This is my script from BBC Radio Ulster Thought for the Day. You can read it below, or listen online - choose 10 November, and play from around 6.55am
The Message – TFTD Script Two
Today, just over 90 years ago a top secret message was received by the Western Union Cable Office in North Sydney, Nova Scotia, and telegraphed on to Ottawa, Ontario, and Washington DC. Sent from Europe the message read:
‘On November 11, 1918, all fighting will cease on land, sea and in the air.’
The First World War - was over.
The War that was to be over by Christmas, 1914, had come to an end four brutal, bloody and battle scarred years, later. It wiped out entire generations of men in every country that fought. It is estimated that somewhere between 9-15 million people died as a result of World War One.
The Allied victors carved up the war torn countries of their former enemies, and in as little as 17 months, created the borders of Europe, Yugoslavia, and most of the Middle East. The war to end all wars had fashioned a world map that was to bring little but war, conflict, violence and death to all generations across the globe for the next 100 years.
Death and suffering are direct consequences of war. The pain of the death of a loved one in war for those left behind to pick up the pieces does not discriminate between winners or the losers. In the finality of death we all lose.
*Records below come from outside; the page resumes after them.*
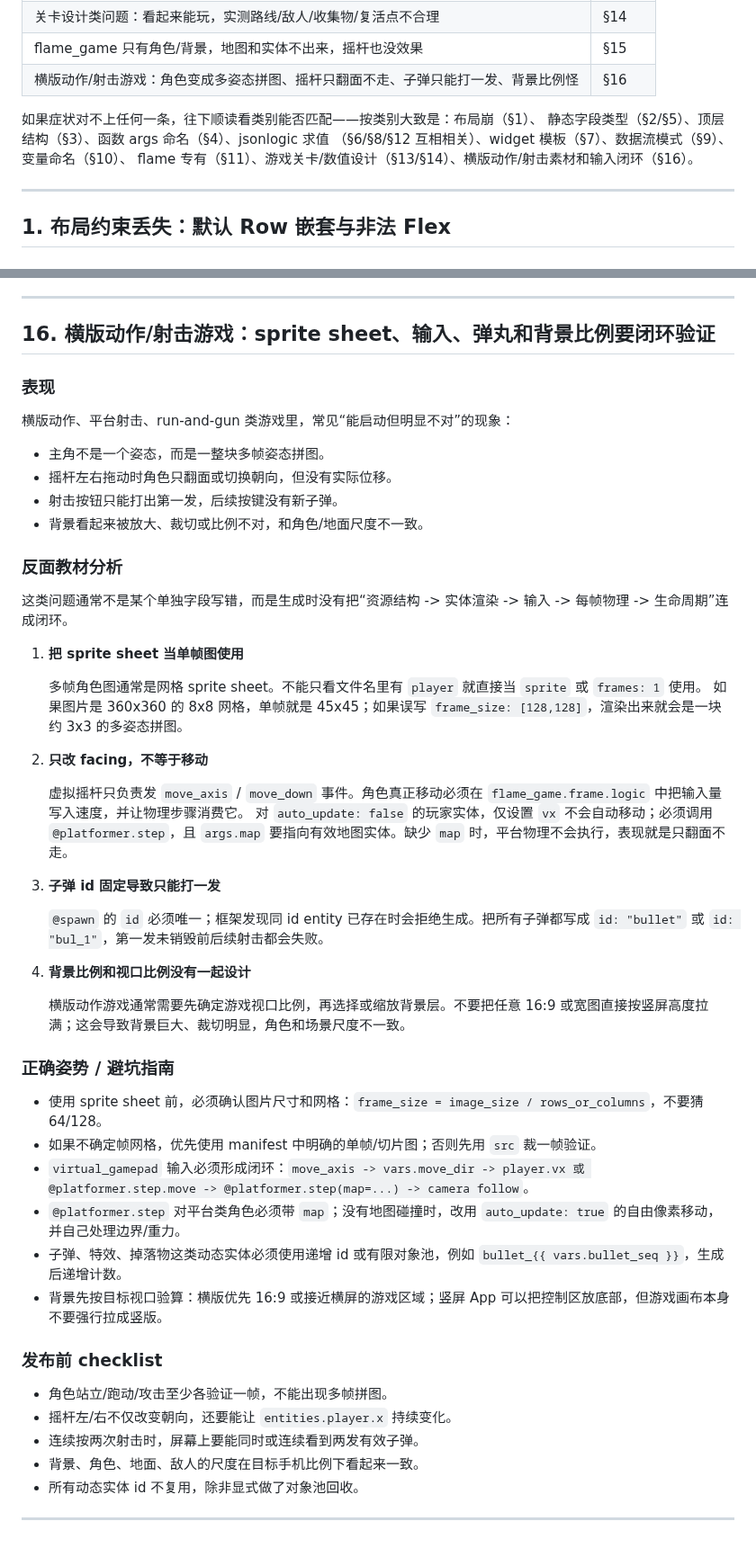
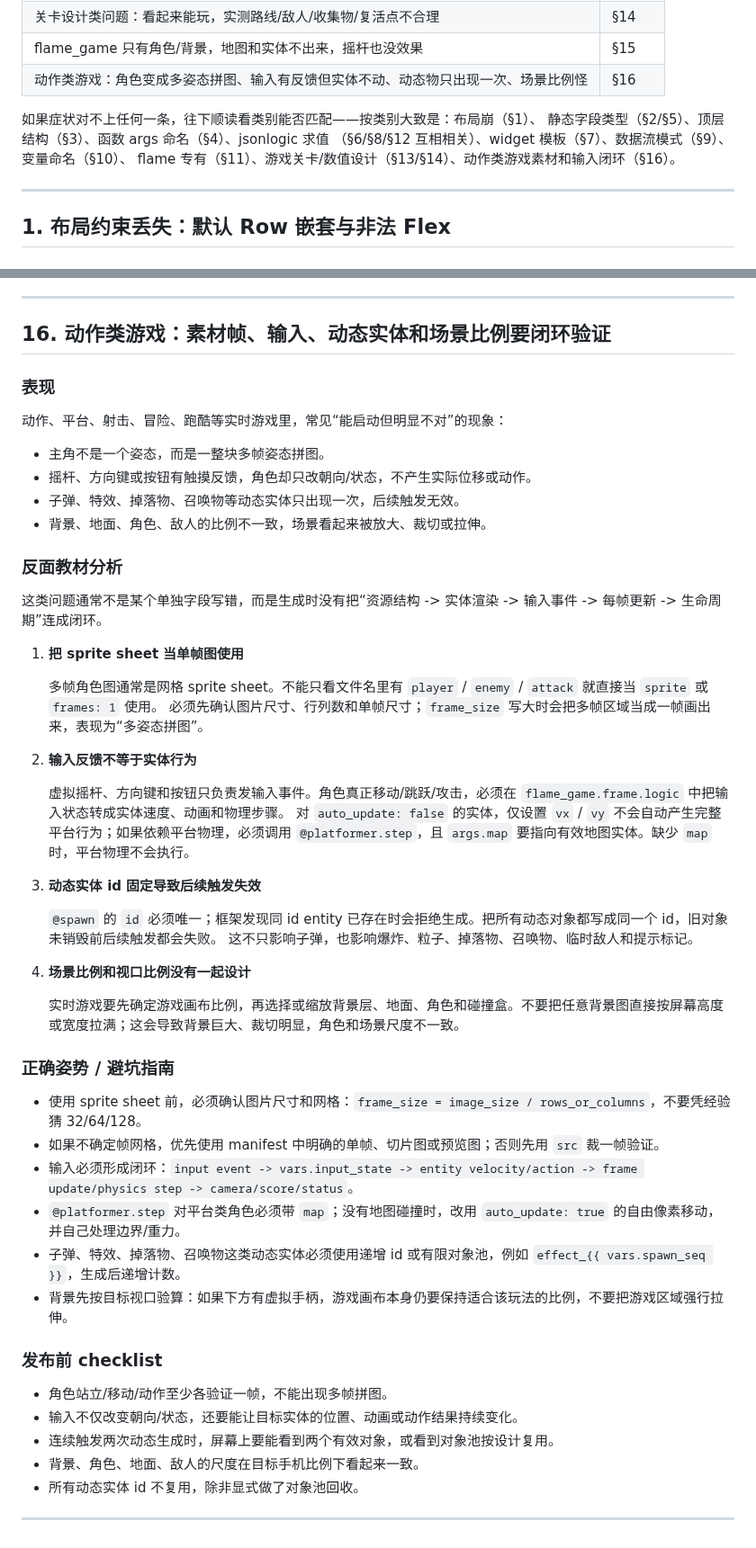
Before and after one commit to dapangyu-fish/ai-app, a Markdown page: templates/bacsase/anti_patterns_and_pitfalls.md, 2 parts joined by grey strips. Shown at 90% size. GitHub-like rendering.

Commit message:
docs: generalize realtime game pitfalls

```diff
--- a/templates/bacsase/anti_patterns_and_pitfalls.md
+++ b/templates/bacsase/anti_patterns_and_pitfalls.md
@@ -25,12 +25,12 @@
 | 平台跳跃类游戏：关卡高差靠感觉摆，导致“差一点跳不上” | §13 |
 | 关卡设计类问题：看起来能玩，实测路线/敌人/收集物/复活点不合理 | §14 |
 | flame_game 只有角色/背景，地图和实体不出来，摇杆也没效果 | §15 |
-| 横版动作/射击游戏：角色变成多姿态拼图、摇杆只翻面不走、子弹只能打一发、背景比例怪 | §16 |
+| 动作类游戏：角色变成多姿态拼图、输入有反馈但实体不动、动态物只出现一次、场景比例怪 | §16 |
 
 如果症状对不上任何一条，往下顺读看类别能否匹配——按类别大致是：布局崩（§1）、
 静态字段类型（§2/§5）、顶层结构（§3）、函数 args 命名（§4）、jsonlogic 求值
 （§6/§8/§12 互相相关）、widget 模板（§7）、数据流模式（§9）、变量命名（§10）、
-flame 专有（§11）、游戏关卡/数值设计（§13/§14）、横版动作/射击素材和输入闭环（§16）。
+flame 专有（§11）、游戏关卡/数值设计（§13/§14）、动作类游戏素材和输入闭环（§16）。
 
 ---
 
@@ -924,53 +924,54 @@ maxJumpHeight ≈ jumpVelocity² / (2 * gravity)
 
 ---
 
-## 16. 横版动作/射击游戏：sprite sheet、输入、弹丸和背景比例要闭环验证
+## 16. 动作类游戏：素材帧、输入、动态实体和场景比例要闭环验证
 
 ### 表现
 
-横版动作、平台射击、run-and-gun 类游戏里，常见“能启动但明显不对”的现象：
+动作、平台、射击、冒险、跑酷等实时游戏里，常见“能启动但明显不对”的现象：
 
 - 主角不是一个姿态，而是一整块多帧姿态拼图。
-- 摇杆左右拖动时角色只翻面或切换朝向，但没有实际位移。
-- 射击按钮只能打出第一发，后续按键没有新子弹。
-- 背景看起来被放大、裁切或比例不对，和角色/地面尺度不一致。
+- 摇杆、方向键或按钮有触摸反馈，角色却只改朝向/状态，不产生实际位移或动作。
+- 子弹、特效、掉落物、召唤物等动态实体只出现一次，后续触发无效。
+- 背景、地面、角色、敌人的比例不一致，场景看起来被放大、裁切或拉伸。
 
 ### 反面教材分析
 
-这类问题通常不是某个单独字段写错，而是生成时没有把“资源结构 -> 实体渲染 -> 输入 -> 每帧物理 -> 生命周期”连成闭环。
+这类问题通常不是某个单独字段写错，而是生成时没有把“资源结构 -> 实体渲染 -> 输入事件 -> 每帧更新 -> 生命周期”连成闭环。
 
 1. **把 sprite sheet 当单帧图使用**
 
-   多帧角色图通常是网格 sprite sheet。不能只看文件名里有 `player` 就直接当 `sprite` 或 `frames: 1` 使用。
-   如果图片是 360x360 的 8x8 网格，单帧就是 45x45；如果误写 `frame_size: [128,128]`，渲染出来就会是一块约 3x3 的多姿态拼图。
+   多帧角色图通常是网格 sprite sheet。不能只看文件名里有 `player` / `enemy` / `attack` 就直接当 `sprite` 或 `frames: 1` 使用。
+   必须先确认图片尺寸、行列数和单帧尺寸；`frame_size` 写大时会把多帧区域当成一帧画出来，表现为“多姿态拼图”。
 
-2. **只改 facing，不等于移动**
+2. **输入反馈不等于实体行为**
 
-   虚拟摇杆只负责发 `move_axis` / `move_down` 事件。角色真正移动必须在 `flame_game.frame.logic` 中把输入量写入速度，并让物理步骤消费它。
-   对 `auto_update: false` 的玩家实体，仅设置 `vx` 不会自动移动；必须调用 `@platformer.step`，且 `args.map` 要指向有效地图实体。缺少 `map` 时，平台物理不会执行，表现就是只翻面不走。
+   虚拟摇杆、方向键和按钮只负责发输入事件。角色真正移动/跳跃/攻击，必须在 `flame_game.frame.logic` 中把输入状态转成实体速度、动画和物理步骤。
+   对 `auto_update: false` 的实体，仅设置 `vx` / `vy` 不会自动产生完整平台行为；如果依赖平台物理，必须调用 `@platformer.step`，且 `args.map` 要指向有效地图实体。缺少 `map` 时，平台物理不会执行。
 
-3. **子弹 id 固定导致只能打一发**
+3. **动态实体 id 固定导致后续触发失效**
 
-   `@spawn` 的 `id` 必须唯一；框架发现同 id entity 已存在时会拒绝生成。把所有子弹都写成 `id: "bullet"` 或 `id: "bul_1"`，第一发未销毁前后续射击都会失败。
+   `@spawn` 的 `id` 必须唯一；框架发现同 id entity 已存在时会拒绝生成。把所有动态对象都写成同一个 id，旧对象未销毁前后续触发都会失败。
+   这不只影响子弹，也影响爆炸、粒子、掉落物、召唤物、临时敌人和提示标记。
 
-4. **背景比例和视口比例没有一起设计**
+4. **场景比例和视口比例没有一起设计**
 
-   横版动作游戏通常需要先确定游戏视口比例，再选择或缩放背景层。不要把任意 16:9 或宽图直接按竖屏高度拉满；这会导致背景巨大、裁切明显，角色和场景尺度不一致。
+   实时游戏要先确定游戏画布比例，再选择或缩放背景层、地面、角色和碰撞盒。不要把任意背景图直接按屏幕高度或宽度拉满；这会导致背景巨大、裁切明显，角色和场景尺度不一致。
 
 ### 正确姿势 / 避坑指南
 
-- 使用 sprite sheet 前，必须确认图片尺寸和网格：`frame_size = image_size / rows_or_columns`，不要猜 64/128。
-- 如果不确定帧网格，优先使用 manifest 中明确的单帧/切片图；否则先用 `src` 裁一帧验证。
-- `virtual_gamepad` 输入必须形成闭环：`move_axis -> vars.move_dir -> player.vx 或 @platformer.step.move -> @platformer.step(map=...) -> camera follow`。
+- 使用 sprite sheet 前，必须确认图片尺寸和网格：`frame_size = image_size / rows_or_columns`，不要凭经验猜 32/64/128。
+- 如果不确定帧网格，优先使用 manifest 中明确的单帧、切片图或预览图；否则先用 `src` 裁一帧验证。
+- 输入必须形成闭环：`input event -> vars.input_state -> entity velocity/action -> frame update/physics step -> camera/score/status`。
 - `@platformer.step` 对平台类角色必须带 `map`；没有地图碰撞时，改用 `auto_update: true` 的自由像素移动，并自己处理边界/重力。
-- 子弹、特效、掉落物这类动态实体必须使用递增 id 或有限对象池，例如 `bullet_{{ vars.bullet_seq }}`，生成后递增计数。
-- 背景先按目标视口验算：横版优先 16:9 或接近横屏的游戏区域；竖屏 App 可以把控制区放底部，但游戏画布本身不要强行拉成竖版。
+- 子弹、特效、掉落物、召唤物这类动态实体必须使用递增 id 或有限对象池，例如 `effect_{{ vars.spawn_seq }}`，生成后递增计数。
+- 背景先按目标视口验算：如果下方有虚拟手柄，游戏画布本身仍要保持适合该玩法的比例，不要把游戏区域强行拉伸。
 
 ### 发布前 checklist
 
-- 角色站立/跑动/攻击至少各验证一帧，不能出现多帧拼图。
-- 摇杆左/右不仅改变朝向，还要能让 `entities.player.x` 持续变化。
-- 连续按两次射击时，屏幕上要能同时或连续看到两发有效子弹。
+- 角色站立/移动/动作至少各验证一帧，不能出现多帧拼图。
+- 输入不仅改变朝向/状态，还要能让目标实体的位置、动画或动作结果持续变化。
+- 连续触发两次动态生成时，屏幕上要能看到两个有效对象，或看到对象池按设计复用。
 - 背景、角色、地面、敌人的尺度在目标手机比例下看起来一致。
 - 所有动态实体 id 不复用，除非显式做了对象池回收。
 
```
War for many of us this morning is fought in a field or mountaintop in a far off land. It means little beyond the news reports we read in the papers or see in television. But for the families of the millions of people that have died in wars & conflicts in the 20th Century, war means death, deep sadness, loss and pain. War represents the complete and utter collapse of the human spirit.
Tomorrow we have the choice to remember those that have fought and died in Wars throughout the last century, right up those wars being fought at the moment in Iraq and Afghanistan.
When we remember tomorrow, we remember more than winners or losers, we remember people, just like us with names and personal stories, who are now gone and who’s loss will be felt by their families, for the rest of their lives - the son growing up without a father, the widow carrying an unborn child, a daughter without her mother, parents who bury their own children.
Remembering is not about us - it’s about them.
Remember, Remembrance does not take sides, but instead reminds us that life is precious - life is valuable - life is fleeting - life is for living. We honour those that have died, and those left behind, as well as ourselves when we chose to remember.
Nicky Cahill, October 2011
That's it for now ...
Salt and Sparkle = Life Remarkable